Lead time helps you identify how many tasks are in the queue and how much time you need to clear them. While cycle time helps you narrow down areas that can maximize efficiency.
What’s more, if you want to find how efficient your systems are, then you should focus on lead time. That’s because lead time refers to the duration that’s already passed. While cycle time is about the time it takes.
How to Calculate Lead Time vs Cycle Time in Kanban
With product management software like Tara, it’s very easy to calculate and compare lead time vs cycle time. That’s because these tools already track most of the tasks for you. So you can dig deeper into the insights to understand how much time your team takes to complete and ship new releases.
One of the best tools for calculating lead and cycle times is the Cumulative Flow Diagram (CFD). Basically, a CFD is a chart that helps you map the progress of project items onto a graph (featured below).
Work-in-progress items are on the Y-axis, while the X-axis shows the time. You’ll also find many CFD sections representative of a single column in a Kanban board.
Three of the most basic board columns are “To Do,” “In-progress,” and “Done.” Of course, you can add as many columns as your workflow demands.
So how do you calculate lead and cycle time?
- Calculating lead time. Translate historical data from the starting point to the endpoint.
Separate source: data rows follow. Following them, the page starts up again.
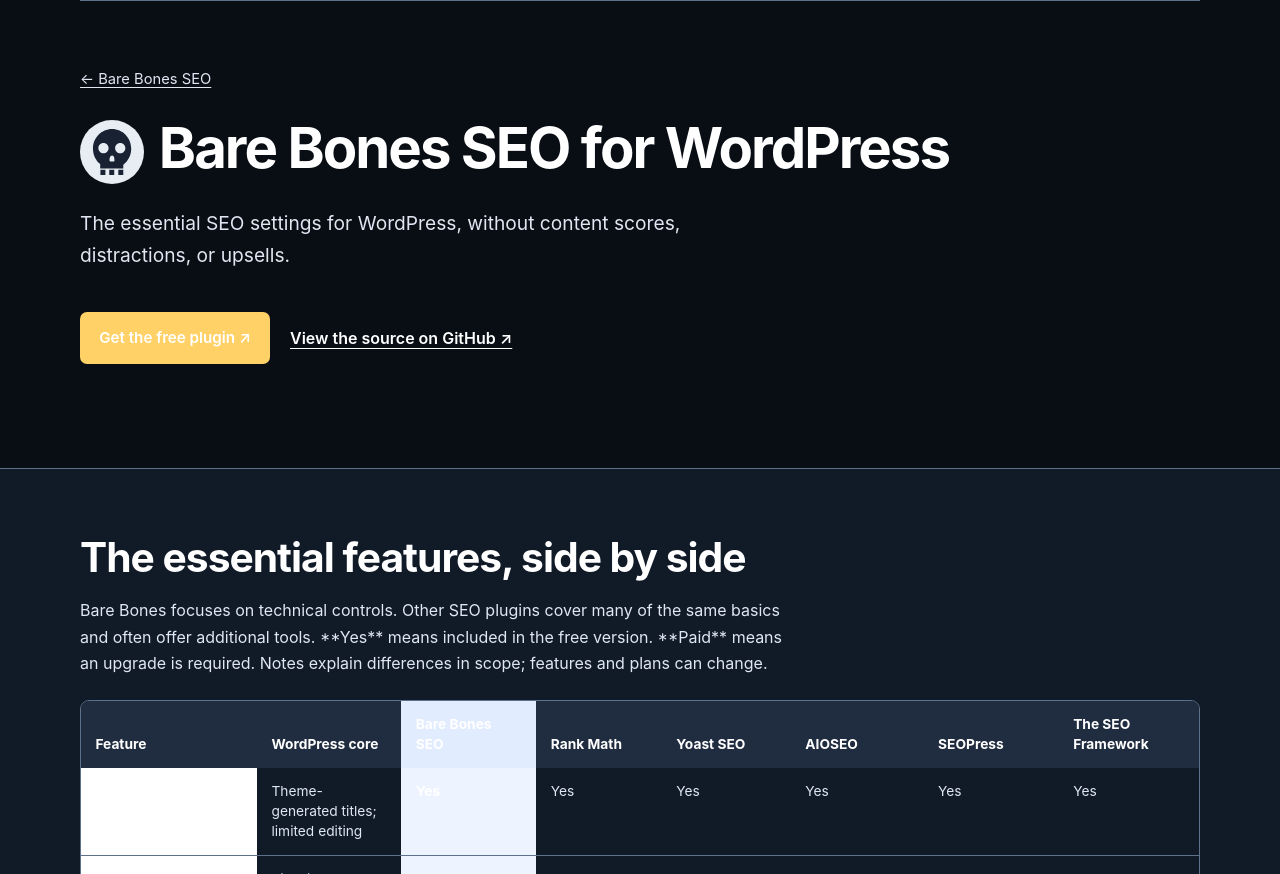
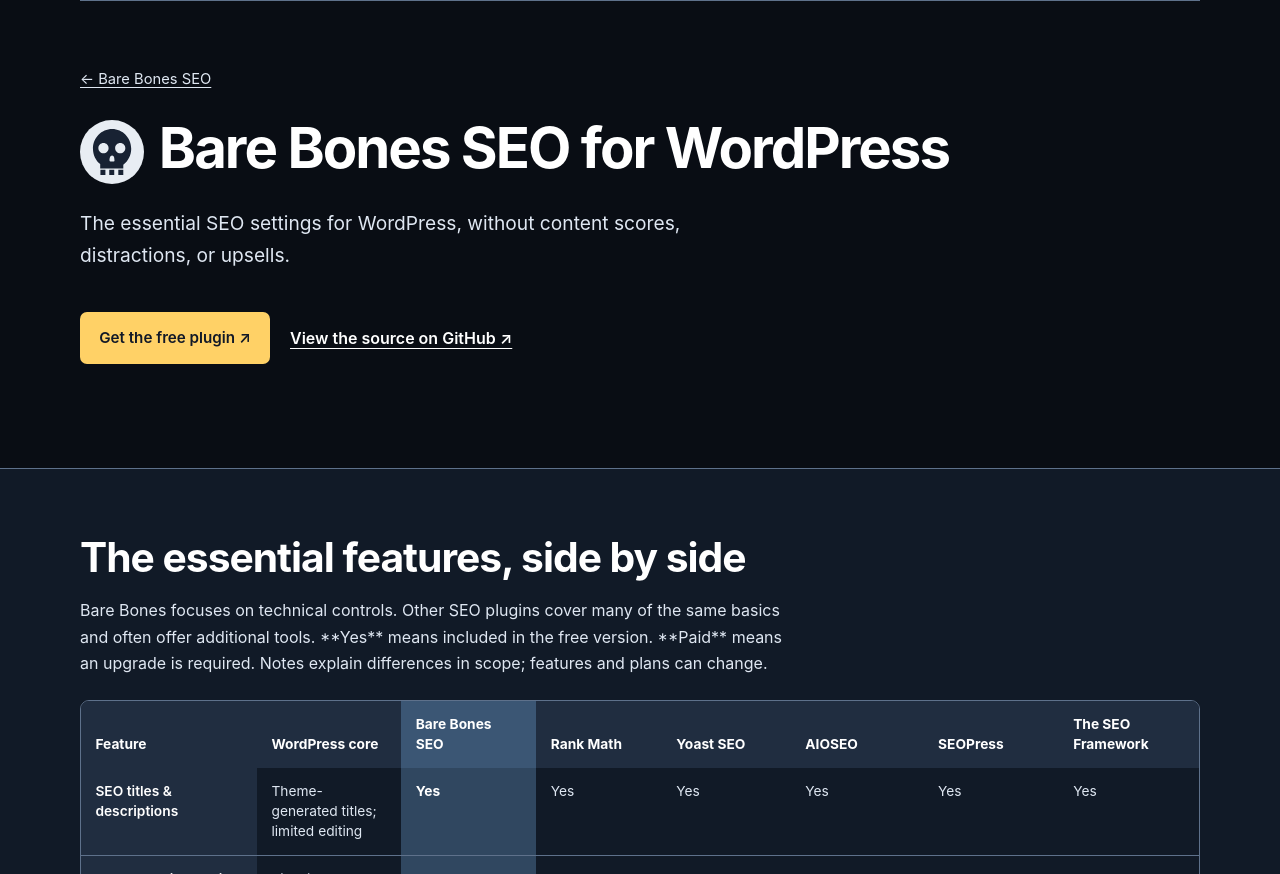
Before and after one commit to charltondigital/bare-bones-seo-website, an Astro site: page /wordpress in a window 1280 px wide. Shown: the part 78-952 px from the top of the page. Built offline with nearby package versions, Linux system fonts and the light colour scheme; Astro itself is replaced by a stand-in of ours.

Commit message:
Improve dark-theme contrast across Bare Bones SEO site

```diff
--- a/src/pages/wordpress.astro
+++ b/src/pages/wordpress.astro
@@ -81,8 +81,8 @@ import Skull from '../components/Skull.astro';
   h1{font-size:clamp(2.15rem,4.4vw,3.6rem);max-width:24ch;font-weight:650;line-height:1.13;letter-spacing:-.035em}
   .lede{margin-top:var(--space-3);max-width:39rem;font-size:1.2rem;color:var(--ink-soft)}
   .product-actions{display:flex;flex-wrap:wrap;gap:1.25rem;align-items:center;margin-top:var(--space-4);font-weight:600}
-  .product-button{display:inline-block;padding:.85rem 1.2rem;background:var(--plate);color:#fff;text-decoration:none;border-radius:7px;font-size:.95rem}
-  .product-button:hover{background:#1949b7;color:#fff}
+  .product-button{display:inline-block;padding:.85rem 1.2rem;background:var(--plate);color:var(--action-ink);text-decoration:none;border-radius:7px;font-size:.95rem}
+  .product-button:hover{background:#ffe29b;color:var(--action-ink)}
   .comparison-heading{max-width:44rem;margin-bottom:var(--space-3)}
   .comparison-heading h2,.comparison-conclusion h2{font-size:clamp(1.8rem,3.2vw,2.55rem)}
   .comparison-heading p,.comparison-conclusion p{margin-top:var(--space-2);color:var(--ink-soft)}
@@ -90,13 +90,13 @@ import Skull from '../components/Skull.astro';
   .table-scroll:focus-visible{outline:2px solid var(--plate);outline-offset:3px}
   .compare-table{border-collapse:separate;border-spacing:0;width:100%;min-width:1040px;font-size:.86rem;line-height:1.45}
   .compare-table th,.compare-table td{text-align:left;vertical-align:top;padding:.85rem .9rem;border-bottom:1px solid var(--line);min-width:120px}
-  .compare-table th:first-child{min-width:170px;max-width:210px;position:sticky;left:0;z-index:1;background:#fff}
+  .compare-table th:first-child{min-width:170px;max-width:210px;position:sticky;left:0;z-index:1;background:var(--surface)}
   .compare-table thead th{font-weight:750;vertical-align:bottom;background:var(--surface);position:sticky;top:0}
   .compare-table thead th:first-child{z-index:3;background:var(--surface)}
   .compare-table tbody th{font-weight:600}
   .compare-table td{color:var(--ink-soft)}
-  .compare-table .barebones{background:#eef4ff;color:var(--ink);font-weight:650}
-  .compare-table thead .barebones{background:#e1ecff}
+  .compare-table .barebones{background:#304760;color:var(--ink);font-weight:650}
+  .compare-table thead .barebones{background:#3b5674}
   .compare-table tr:last-child th,.compare-table tr:last-child td{border-bottom:0}
   .compare-table .footprint th,.compare-table .footprint td{font-weight:700}
   .table-note{font-size:.82rem;color:var(--ink-soft);margin-top:var(--space-2);max-width:57rem}
```
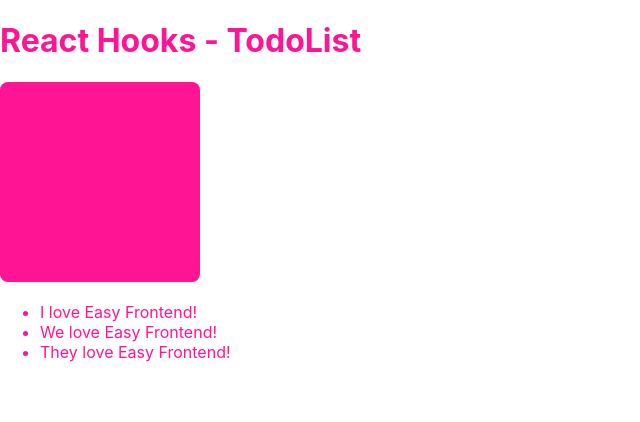
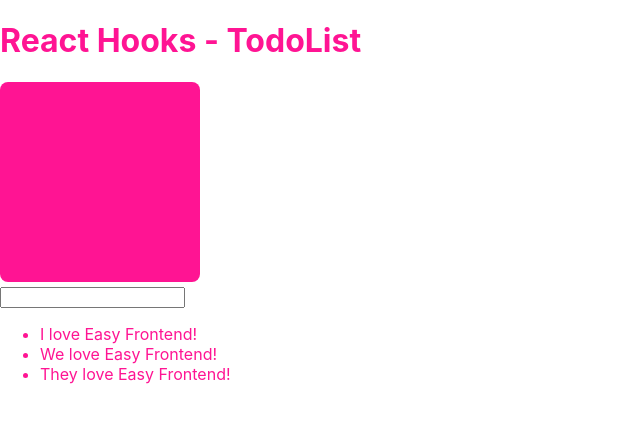
Before and after one commit to thinhgakon/reactjs-hooks-basic, a React (Create React App) app: page / in a window 1280 px wide. Shown: the top 422 px of the page, without its empty margins (0-640 px from the left). Built offline with nearby package versions, Linux system fonts and the light colour scheme.

Commit message:
useState TodoList: add todo

```diff
--- a/src/App.js
+++ b/src/App.js
@@ -3,6 +3,7 @@ import logo from "./logo.svg";
 import "./App.scss";
 import ColorBox from "./components/ColorBox";
 import TodoList from "./components/TodoList";
+import TodoForm from "./components/TodoForm";
 
 function App() {
   const initTodoList = [
@@ -21,10 +22,21 @@ function App() {
     setTodoList(newTodoList);
   }
 
+  function handleOnSubmit(formValues) {
+    const newTodo = {
+      id: todoList.length + 1,
+      ...formValues,
+    };
+    const newTodoList = [...todoList];
+    newTodoList.push(newTodo);
+    setTodoList(newTodoList);
+  }
+
   return (
     <div className="app">
       <h1>React Hooks - TodoList</h1>
       <ColorBox />
+      <TodoForm onSubmit={handleOnSubmit} />
       <TodoList todos={todoList} onTodoClick={handleTodoClick} />
     </div>
   );
--- /dev/null
+++ b/src/components/TodoForm/index.jsx
@@ -0,0 +1,34 @@
+import React from "react";
+import PropTypes from "prop-types";
+import { useState } from "react";
+
+TodoForm.propTypes = {
+  onSubmit: PropTypes.func,
+};
+TodoForm.defaultProps = {
+  onSubmit: null,
+};
+
+function TodoForm(props) {
+  const { onSubmit } = props;
+  const [value, setValue] = useState("");
+  function handleOnChange(e) {
+    setValue(e.target.value);
+  }
+  function handleOnSubmit(e) {
+    e.preventDefault();
+    if (!onSubmit) return;
+    const formValues = {
+      title: value,
+    };
+    onSubmit(formValues);
+    setValue("");
+  }
+  return (
+    <form onSubmit={handleOnSubmit}>
+      <input type="text" value={value} onChange={handleOnChange} />
+    </form>
+  );
+}
+
+export default TodoForm;
```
That is, after an item enters your systems until its delivered. The time spent from historical data is the accurate lead time.
- Calculating cycle time. To measure cycle time, you need to adjust the CFD to become a cycle time chart, i.e., to measure tasks in progress. What’s more, cycle time is calculated in time per single unit.
With the Cumulate Flow Diagram (CFD), it’s easy to calculate the average lead time vs cycle time for a specific duration. After getting this information, it’ll be much easier to understand and track workflow changes.
A general rule of thumb is to reduce lead and cycle time to beat your competitors. That involves cutting costs and improving inefficient processes and productivity.
By now, you should have a pretty good idea of what lead and cycle times are. To recap: lead time refers to the average time frame from when a customer makes an order to when you deliver. While cycle time refers to the time when one of your staff members begins to add value to a product or request until its completion.
The two time measurement metrics have a lot in common, but they’re used for different reasons. If you want to improve your business, then comparing lead time vs cycle time will help you find the necessary gaps that you need to fill. And if you want to beat the competition and keep your customers happy, you’ll need to shrink the entire lead time.